(WHAT THE TASK ASKS):
Copy each record below faithfully, leaving out images.

········

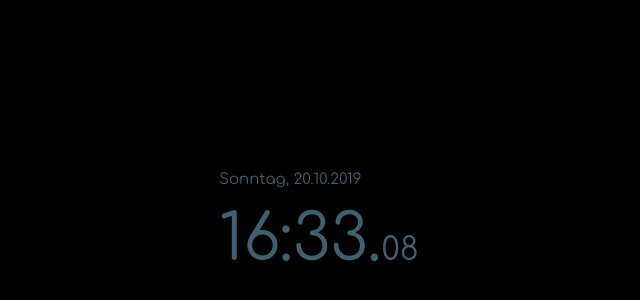
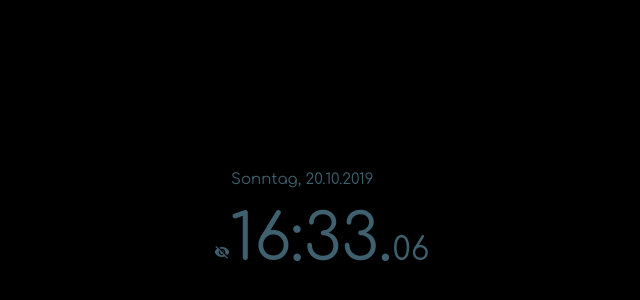
Before and after one commit to AlexanderHentzsch/vue-clock, a Vue app: page / in a window 1280 px wide. Shown: the part 172-472 px from the top of the page, without its empty margins (316-956 px from the left). Built offline with nearby package versions, Linux system fonts and the light colour scheme.

Commit message:
[Add] Icon for paused video

```diff
--- a/src/App.vue
+++ b/src/App.vue
@@ -1,17 +1,20 @@
 <template>
-    <div id="app" class="container w3-display-container font-comfortaa" style="height: 100%">
+    <div id="app" style="height: 100%">
         <div class="container-player">
             <video id="player" src="@/assets/clip.mp4" width="10px" height="10px" loop></video>
         </div>
-        &nbsp;
-        <div class="w3-display-middle" style="width: 210px" @click="togglePlaying()">
-            <div>{{dayName}}, {{day}}.{{month}}.{{year}}</div>
-            <div>
-                <span style="font-size: 64px">{{ hour }}:{{ minute }}.</span>
-                <span style="font-size: 32px">{{ second }}</span>
+
+        <div class="container w3-display-container font-comfortaa" style="height: 100%">
+            <div class="w3-display-middle" style="width: 220px" @click="togglePlaying()">
+                <div style="padding-left: 17px;">{{dayName}}, {{day}}.{{month}}.{{year}}</div>
+                <div>
+                    <i class="material-icons" :style="styleShowVideoPausedIcon">visibility_off</i>
+                    <span style="font-size: 64px">{{ hour }}:{{ minute }}.</span>
+                    <span style="font-size: 32px">{{ second }}</span>
+                </div>
             </div>
+            <div style="clear:both"></div>
         </div>
-        <div style="clear:both"></div>
     </div>
 </template>
 
@@ -27,7 +30,17 @@
                 hour: "",
                 minute: "",
                 second: "",
-                week: ["Sonntag", "Montag", "Dienstag", "Mittwoch", "Donnerstag", "Freitag", "Samstag"]
+                week: ["Sonntag", "Montag", "Dienstag", "Mittwoch", "Donnerstag", "Freitag", "Samstag"],
+                statVideo: 'paused',
+                fontSize: 16
+            }
+        },
+        computed: {
+            styleShowVideoPausedIcon() {
+                const style = {};
+                style.fontSize = this.fontSize + 'px';
+                style.visibility = (this.statVideo === 'paused') ? 'visible' : 'hidden';
+                return style;
             }
         },
         mounted() {
@@ -36,13 +49,13 @@
 
             this.setFullScreenModeByAngle();
             if ("orientation" in screen) {
-                let o = screen.orientation;
+                const o = screen.orientation;
                 o.addEventListener("change", this.setFullScreenModeByAngle, false);
             }
         },
         methods: {
             updateTime() {
-                let ct = new Date();
+                const ct = new Date();
                 this.year = ct.getFullYear();
                 this.month = ct.getMonth() + 1;
                 this.day = ct.getDate();
@@ -52,8 +65,8 @@
                 this.second = ct.getSeconds().toString().padStart(2, "0");
             },
             setFullScreenModeByAngle() {
-                let DOM = document.querySelector("#app");
-                let o = screen.orientation;
+                const DOM = document.querySelector("#app");
+                const o = screen.orientation;
                 if (o.angle !== 0 && o.angle !== 180) {
                     if (!document.fullscreenElement) {
                         DOM.webkitRequestFullscreen();
@@ -66,18 +79,16 @@
                 }
             },
             togglePlaying() {
-                let DOM = document.querySelector("#player");
+                const DOM = document.querySelector("#player");
                 (DOM.paused) ? DOM.play() : DOM.pause();
-                setTimeout(() => {
-                    alert(`Player is playing: ${!DOM.paused}`);
-                }, 200)
+                this.statVideo = (DOM.paused) ? 'paused' : 'playing';
             }
         }
     }
 </script>
 
 <style scoped>
-    @import url('https://fonts.googleapis.com/css?family=Comfortaa&display=swap');
+    @import url('https://fonts.googleapis.com/css?family=Comfortaa|Material+Icons&display=swap');
 
     .font-comfortaa {
         font-family: 'Comfortaa', cursive;
@@ -89,8 +100,14 @@
         color: #3E606F;
     }
 
-    .container-player{
+    .container-player {
         position: fixed;
         top: -200px;
     }
+
+    .pause-icon {
+        font-size: 16px;
+        position: relative;
+        bottom: -3px;
+    }
 </style>
```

········

(SOLVED EXERCISE):
Before and after one commit to AlexanderHentzsch/vue-clock, a Vue app: page / in a window 1280 px wide. Shown: the part 172-472 px from the top of the page, without its empty margins (316-956 px from the left). Built offline with nearby package versions, Linux system fonts and the light colour scheme.

Commit message:
[Add] Icon for paused video

```diff
--- a/src/App.vue
+++ b/src/App.vue
@@ -1,17 +1,20 @@
 <template>
-    <div id="app" class="container w3-display-container font-comfortaa" style="height: 100%">
+    <div id="app" style="height: 100%">
         <div class="container-player">
             <video id="player" src="@/assets/clip.mp4" width="10px" height="10px" loop></video>
         </div>
-        &nbsp;
-        <div class="w3-display-middle" style="width: 210px" @click="togglePlaying()">
-            <div>{{dayName}}, {{day}}.{{month}}.{{year}}</div>
-            <div>
-                <span style="font-size: 64px">{{ hour }}:{{ minute }}.</span>
-                <span style="font-size: 32px">{{ second }}</span>
+
+        <div class="container w3-display-container font-comfortaa" style="height: 100%">
+            <div class="w3-display-middle" style="width: 220px" @click="togglePlaying()">
+                <div style="padding-left: 17px;">{{dayName}}, {{day}}.{{month}}.{{year}}</div>
+                <div>
+                    <i class="material-icons" :style="styleShowVideoPausedIcon">visibility_off</i>
+                    <span style="font-size: 64px">{{ hour }}:{{ minute }}.</span>
+                    <span style="font-size: 32px">{{ second }}</span>
+                </div>
             </div>
+            <div style="clear:both"></div>
         </div>
-        <div style="clear:both"></div>
     </div>
 </template>
 
@@ -27,7 +30,17 @@
                 hour: "",
                 minute: "",
                 second: "",
-                week: ["Sonntag", "Montag", "Dienstag", "Mittwoch", "Donnerstag", "Freitag", "Samstag"]
+                week: ["Sonntag", "Montag", "Dienstag", "Mittwoch", "Donnerstag", "Freitag", "Samstag"],
+                statVideo: 'paused',
+                fontSize: 16
+            }
+        },
+        computed: {
+            styleShowVideoPausedIcon() {
+                const style = {};
+                style.fontSize = this.fontSize + 'px';
+                style.visibility = (this.statVideo === 'paused') ? 'visible' : 'hidden';
+                return style;
             }
         },
         mounted() {
@@ -36,13 +49,13 @@
 
             this.setFullScreenModeByAngle();
             if ("orientation" in screen) {
-                let o = screen.orientation;
+                const o = screen.orientation;
                 o.addEventListener("change", this.setFullScreenModeByAngle, false);
             }
         },
         methods: {
             updateTime() {
-                let ct = new Date();
+                const ct = new Date();
                 this.year = ct.getFullYear();
                 this.month = ct.getMonth() + 1;
                 this.day = ct.getDate();
@@ -52,8 +65,8 @@
                 this.second = ct.getSeconds().toString().padStart(2, "0");
             },
             setFullScreenModeByAngle() {
-                let DOM = document.querySelector("#app");
-                let o = screen.orientation;
+                const DOM = document.querySelector("#app");
+                const o = screen.orientation;
                 if (o.angle !== 0 && o.angle !== 180) {
                     if (!document.fullscreenElement) {
                         DOM.webkitRequestFullscreen();
@@ -66,18 +79,16 @@
                 }
             },
             togglePlaying() {
-                let DOM = document.querySelector("#player");
+                const DOM = document.querySelector("#player");
                 (DOM.paused) ? DOM.play() : DOM.pause();
-                setTimeout(() => {
-                    alert(`Player is playing: ${!DOM.paused}`);
-                }, 200)
+                this.statVideo = (DOM.paused) ? 'paused' : 'playing';
             }
         }
     }
 </script>
 
 <style scoped>
-    @import url('https://fonts.googleapis.com/css?family=Comfortaa&display=swap');
+    @import url('https://fonts.googleapis.com/css?family=Comfortaa|Material+Icons&display=swap');
 
     .font-comfortaa {
         font-family: 'Comfortaa', cursive;
@@ -89,8 +100,14 @@
         color: #3E606F;
     }
 
-    .container-player{
+    .container-player {
         position: fixed;
         top: -200px;
     }
+
+    .pause-icon {
+        font-size: 16px;
+        position: relative;
+        bottom: -3px;
+    }
 </style>
```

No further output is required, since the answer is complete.